» **Work to complete**: Set the records down again, exactly, without their images.
[Opening Information supplied section]
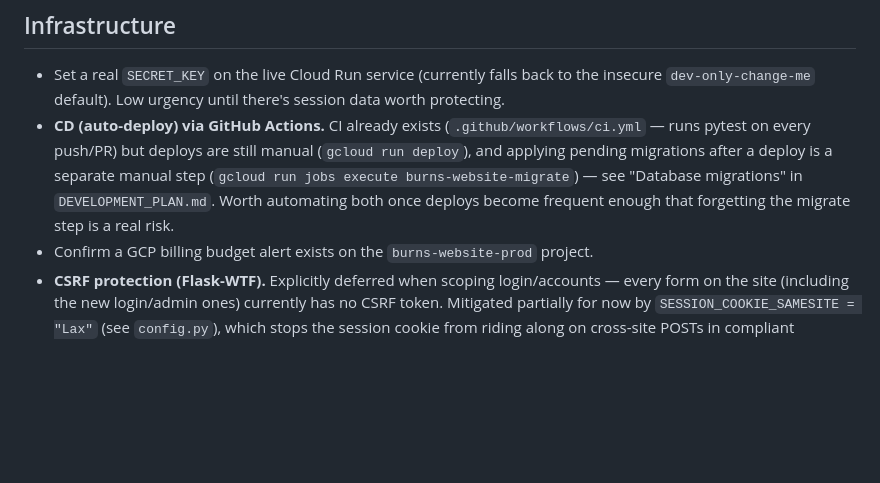
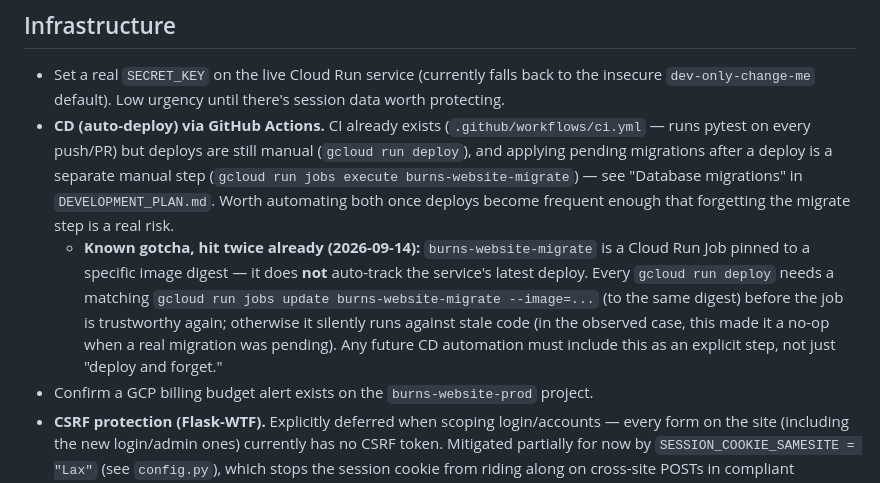
Before and after one commit to zb98-spec/Burns-Website, a Markdown page: FEATURE_BACKLOG.md, the part around the change. Drawn GitHub-style; blank space fills up the shorter version.

Commit message:
Document burns-website-migrate job's image-pinning gotcha
Hit twice tonight: the Cloud Run Job doesn't auto-track the service's
latest deploy, so it silently ran stale code until manually re-pointed
with --image after each deploy. Noting this so future CD automation
accounts for it explicitly.

Co-Authored-By: Claude Sonnet 5 <noreply@anthropic.com>

```diff
--- a/FEATURE_BACKLOG.md
+++ b/FEATURE_BACKLOG.md
@@ -16,6 +16,14 @@ into active work when they're ready to be tackled.
   (`gcloud run jobs execute burns-website-migrate`) — see "Database
   migrations" in `DEVELOPMENT_PLAN.md`. Worth automating both once deploys
   become frequent enough that forgetting the migrate step is a real risk.
+  - **Known gotcha, hit twice already (2026-09-14):** `burns-website-migrate`
+    is a Cloud Run Job pinned to a specific image digest — it does **not**
+    auto-track the service's latest deploy. Every `gcloud run deploy` needs
+    a matching `gcloud run jobs update burns-website-migrate --image=...`
+    (to the same digest) before the job is trustworthy again; otherwise it
+    silently runs against stale code (in the observed case, this made it a
+    no-op when a real migration was pending). Any future CD automation must
+    include this as an explicit step, not just "deploy and forget."
 - Confirm a GCP billing budget alert exists on the `burns-website-prod`
   project.
 - **CSRF protection (Flask-WTF).** Explicitly deferred when scoping
```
[Closing Information supplied section]
» **Answer section**:
Before and after one commit to zb98-spec/Burns-Website, a Markdown page: FEATURE_BACKLOG.md, the part around the change. Drawn GitHub-style; blank space fills up the shorter version.

Commit message:
Document burns-website-migrate job's image-pinning gotcha
Hit twice tonight: the Cloud Run Job doesn't auto-track the service's
latest deploy, so it silently ran stale code until manually re-pointed
with --image after each deploy. Noting this so future CD automation
accounts for it explicitly.

Co-Authored-By: Claude Sonnet 5 <noreply@anthropic.com>

```diff
--- a/FEATURE_BACKLOG.md
+++ b/FEATURE_BACKLOG.md
@@ -16,6 +16,14 @@ into active work when they're ready to be tackled.
   (`gcloud run jobs execute burns-website-migrate`) — see "Database
   migrations" in `DEVELOPMENT_PLAN.md`. Worth automating both once deploys
   become frequent enough that forgetting the migrate step is a real risk.
+  - **Known gotcha, hit twice already (2026-09-14):** `burns-website-migrate`
+    is a Cloud Run Job pinned to a specific image digest — it does **not**
+    auto-track the service's latest deploy. Every `gcloud run deploy` needs
+    a matching `gcloud run jobs update burns-website-migrate --image=...`
+    (to the same digest) before the job is trustworthy again; otherwise it
+    silently runs against stale code (in the observed case, this made it a
+    no-op when a real migration was pending). Any future CD automation must
+    include this as an explicit step, not just "deploy and forget."
 - Confirm a GCP billing budget alert exists on the `burns-website-prod`
   project.
 - **CSRF protection (Flask-WTF).** Explicitly deferred when scoping
```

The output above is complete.